I’ve never professed to be an art expert – what I know about art (other than knowing what I like) could be written on the bristles of a paintbrush. I have a very rudimentary, non-technical idea of what a fresco is but had never heard of a fresco-secco. And I’d certainly never heard of mixing lime and cheese (specifically that cheese that is found in a túró rudi) and dye to get paint!
Back in 1994, when artist Patay László (1932-2002) was preparing to paint a fresco-secco in the Catholic church of St John the Baptist in Ráckeve, he used 170 kg of tehén túró cheese when mixing his paints. I resisted a childish temptation to lick the walls and see if any of the taste remained. It took one year of dedicated work during which Patay painted 245 faces and his team of volunteers filled in the rest. About 600 square meters of walls space is now home to a glorious feast of colour, blending beautifully with the baroque paintings and the glitter and gold that are features of Catholic church decor worldwide.
With a population of 9000 people, about 70% of those living in Ráckeve are Catholic. The local church made a smart move in its day when it agreed to open a Catholic school on condition that all parents attended mass with their chidren each Sunday. Of the four regular Sunday masses, two are more than half-full and the other two have standing room only. I doubt many visitors get any prayers said as there is so much to see.
The fresco moves from Adam and Eve in the garden right through to hell and damnation. The seven deadly sins are featured as are the twelve Apostles, and the three virtues of Catholicism (faith, hope and charity). Everywhere you turn you see something new, something different. Tilting your head back and looking up towards the ceiling brings a rush of blood that is further exacerbated by the vision of what’s looking down on you.

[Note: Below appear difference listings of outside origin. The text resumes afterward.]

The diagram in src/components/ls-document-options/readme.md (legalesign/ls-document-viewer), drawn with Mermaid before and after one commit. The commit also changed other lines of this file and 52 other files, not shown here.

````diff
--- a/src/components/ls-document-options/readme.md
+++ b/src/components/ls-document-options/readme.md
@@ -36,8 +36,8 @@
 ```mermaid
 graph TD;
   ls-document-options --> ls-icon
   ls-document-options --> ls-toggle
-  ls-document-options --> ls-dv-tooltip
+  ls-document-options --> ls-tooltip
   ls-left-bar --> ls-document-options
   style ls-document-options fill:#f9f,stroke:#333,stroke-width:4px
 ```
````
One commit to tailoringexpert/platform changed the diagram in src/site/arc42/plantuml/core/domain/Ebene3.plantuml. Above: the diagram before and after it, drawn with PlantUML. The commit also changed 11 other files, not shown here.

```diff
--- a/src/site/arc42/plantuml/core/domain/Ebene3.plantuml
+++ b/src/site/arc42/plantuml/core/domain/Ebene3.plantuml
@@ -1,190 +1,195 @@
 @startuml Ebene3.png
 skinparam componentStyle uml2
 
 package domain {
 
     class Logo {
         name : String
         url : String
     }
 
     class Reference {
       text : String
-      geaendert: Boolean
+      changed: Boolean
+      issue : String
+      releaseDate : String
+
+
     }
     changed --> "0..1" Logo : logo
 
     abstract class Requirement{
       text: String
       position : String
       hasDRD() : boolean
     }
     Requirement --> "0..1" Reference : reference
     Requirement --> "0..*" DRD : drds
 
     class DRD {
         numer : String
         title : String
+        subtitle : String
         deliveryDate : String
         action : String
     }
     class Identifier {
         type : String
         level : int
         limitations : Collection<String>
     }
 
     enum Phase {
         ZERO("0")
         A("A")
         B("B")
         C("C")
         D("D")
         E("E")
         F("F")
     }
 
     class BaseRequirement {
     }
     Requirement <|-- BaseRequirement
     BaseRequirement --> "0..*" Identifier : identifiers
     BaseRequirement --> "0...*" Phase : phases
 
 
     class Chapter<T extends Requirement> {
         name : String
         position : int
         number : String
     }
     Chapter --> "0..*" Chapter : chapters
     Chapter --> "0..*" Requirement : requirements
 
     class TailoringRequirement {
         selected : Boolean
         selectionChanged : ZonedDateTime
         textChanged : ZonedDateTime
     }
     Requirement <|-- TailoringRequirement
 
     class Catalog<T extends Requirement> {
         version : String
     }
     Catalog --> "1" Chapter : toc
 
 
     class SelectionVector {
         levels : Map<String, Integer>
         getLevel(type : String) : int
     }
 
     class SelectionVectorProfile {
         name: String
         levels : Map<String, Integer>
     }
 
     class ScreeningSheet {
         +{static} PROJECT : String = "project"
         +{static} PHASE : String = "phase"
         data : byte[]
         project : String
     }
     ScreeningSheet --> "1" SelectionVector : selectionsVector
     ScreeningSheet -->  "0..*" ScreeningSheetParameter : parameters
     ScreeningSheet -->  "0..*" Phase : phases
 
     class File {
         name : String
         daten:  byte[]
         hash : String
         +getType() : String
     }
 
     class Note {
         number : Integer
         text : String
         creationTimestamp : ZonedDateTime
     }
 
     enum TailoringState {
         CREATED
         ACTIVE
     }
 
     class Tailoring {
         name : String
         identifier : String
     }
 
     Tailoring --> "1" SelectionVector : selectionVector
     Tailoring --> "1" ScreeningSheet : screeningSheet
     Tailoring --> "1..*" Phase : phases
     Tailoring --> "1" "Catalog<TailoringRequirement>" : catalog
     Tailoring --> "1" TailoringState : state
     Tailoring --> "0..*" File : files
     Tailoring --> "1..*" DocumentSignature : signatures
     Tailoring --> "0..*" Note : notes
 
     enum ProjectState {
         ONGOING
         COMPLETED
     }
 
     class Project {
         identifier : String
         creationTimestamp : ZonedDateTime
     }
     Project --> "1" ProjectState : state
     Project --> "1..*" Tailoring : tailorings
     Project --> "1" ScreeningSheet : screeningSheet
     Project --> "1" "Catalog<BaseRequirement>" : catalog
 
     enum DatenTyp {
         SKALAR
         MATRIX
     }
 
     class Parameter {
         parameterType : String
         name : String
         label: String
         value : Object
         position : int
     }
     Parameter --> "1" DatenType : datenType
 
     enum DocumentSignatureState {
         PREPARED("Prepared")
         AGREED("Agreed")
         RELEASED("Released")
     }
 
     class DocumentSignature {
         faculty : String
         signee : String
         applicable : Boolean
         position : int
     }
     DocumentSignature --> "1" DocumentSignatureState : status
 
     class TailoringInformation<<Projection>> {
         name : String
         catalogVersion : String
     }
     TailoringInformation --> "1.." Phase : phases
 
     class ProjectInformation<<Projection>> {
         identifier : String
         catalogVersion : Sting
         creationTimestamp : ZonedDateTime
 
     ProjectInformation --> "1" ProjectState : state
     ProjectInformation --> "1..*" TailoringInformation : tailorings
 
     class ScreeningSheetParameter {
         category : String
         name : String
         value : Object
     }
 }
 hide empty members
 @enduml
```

Up till now, the only time I’ve come across the word ‘secco’ is on a bottle of sparkling wine. I knew it meant ‘dry’ but I hadn’t reaslied that a fresco-secco is one that is painted on a dry wall. Whereas other frescos are painted on freshly plastered wet walls. You learn something new every day.

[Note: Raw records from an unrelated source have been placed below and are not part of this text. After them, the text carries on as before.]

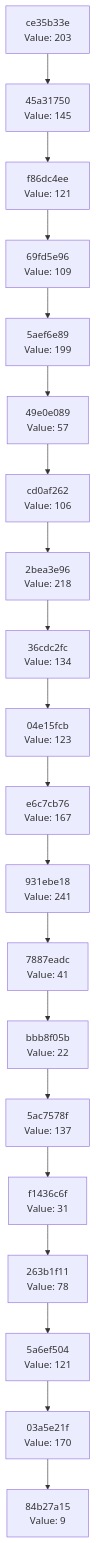
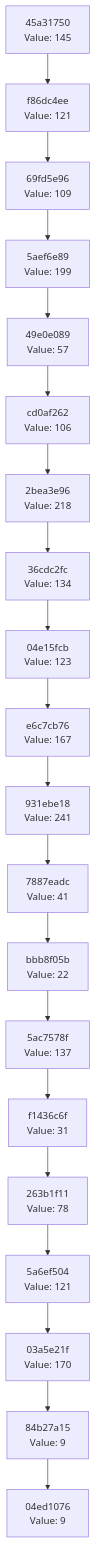
The diagram in docs/CHAIN_VISUALIZATION.md (Abhisheksinha1506/hash-chain-evolver), drawn with Mermaid before and after one commit. The commit also changed 1 other file, not shown here.

Commit message:
Evolution Step

````diff
--- a/docs/CHAIN_VISUALIZATION.md
+++ b/docs/CHAIN_VISUALIZATION.md
@@ -3,42 +3,42 @@
 ```mermaid
 graph TD
-    C0["84b27a15<br/>Value: 9"]
-    C1["03a5e21f<br/>Value: 170"]
+    C0["04ed1076<br/>Value: 9"]
+    C1["84b27a15<br/>Value: 9"]
     C1 --> C0
-    C2["5a6ef504<br/>Value: 121"]
+    C2["03a5e21f<br/>Value: 170"]
     C2 --> C1
-    C3["263b1f11<br/>Value: 78"]
+    C3["5a6ef504<br/>Value: 121"]
     C3 --> C2
-    C4["f1436c6f<br/>Value: 31"]
+    C4["263b1f11<br/>Value: 78"]
     C4 --> C3
-    C5["5ac7578f<br/>Value: 137"]
+    C5["f1436c6f<br/>Value: 31"]
     C5 --> C4
-    C6["bbb8f05b<br/>Value: 22"]
+    C6["5ac7578f<br/>Value: 137"]
     C6 --> C5
-    C7["7887eadc<br/>Value: 41"]
+    C7["bbb8f05b<br/>Value: 22"]
     C7 --> C6
-    C8["931ebe18<br/>Value: 241"]
+    C8["7887eadc<br/>Value: 41"]
     C8 --> C7
-    C9["e6c7cb76<br/>Value: 167"]
+    C9["931ebe18<br/>Value: 241"]
     C9 --> C8
-    C10["04e15fcb<br/>Value: 123"]
+    C10["e6c7cb76<br/>Value: 167"]
     C10 --> C9
-    C11["36cdc2fc<br/>Value: 134"]
+    C11["04e15fcb<br/>Value: 123"]
     C11 --> C10
-    C12["2bea3e96<br/>Value: 218"]
+    C12["36cdc2fc<br/>Value: 134"]
     C12 --> C11
-    C13["cd0af262<br/>Value: 106"]
+    C13["2bea3e96<br/>Value: 218"]
     C13 --> C12
-    C14["49e0e089<br/>Value: 57"]
+    C14["cd0af262<br/>Value: 106"]
     C14 --> C13
-    C15["5aef6e89<br/>Value: 199"]
+    C15["49e0e089<br/>Value: 57"]
     C15 --> C14
-    C16["69fd5e96<br/>Value: 109"]
+    C16["5aef6e89<br/>Value: 199"]
     C16 --> C15
-    C17["f86dc4ee<br/>Value: 121"]
+    C17["69fd5e96<br/>Value: 109"]
     C17 --> C16
-    C18["45a31750<br/>Value: 145"]
+    C18["f86dc4ee<br/>Value: 121"]
     C18 --> C17
-    C19["ce35b33e<br/>Value: 203"]
+    C19["45a31750<br/>Value: 145"]
     C19 --> C18
 ```
````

Of all the scenes depicted by Patay, the one that really hooked me was of the four horses of the apocolypse. Very eerie and yet very beautiful.
While preparing the walls for the fresco (the whole process by the way was overseen by someone from the Vatican who was there to ensure that everything was depicted accurately and in keeping with the teachings of the Catholic church – a project manager with a difference!) they came across evidence that it had been painted on before. I wonder whose decision it was to go ahead and continue painting rather than strip the walls and see what lay underneath. My curiosity would have killed me so I know what I’d have decided. If you’re in the area, St John the Baptist’s is worth a visit. From Budapest, take the #6 hév from Vágóhíd (at the end trams 2 and 24) and it’s about a 75-minute journey.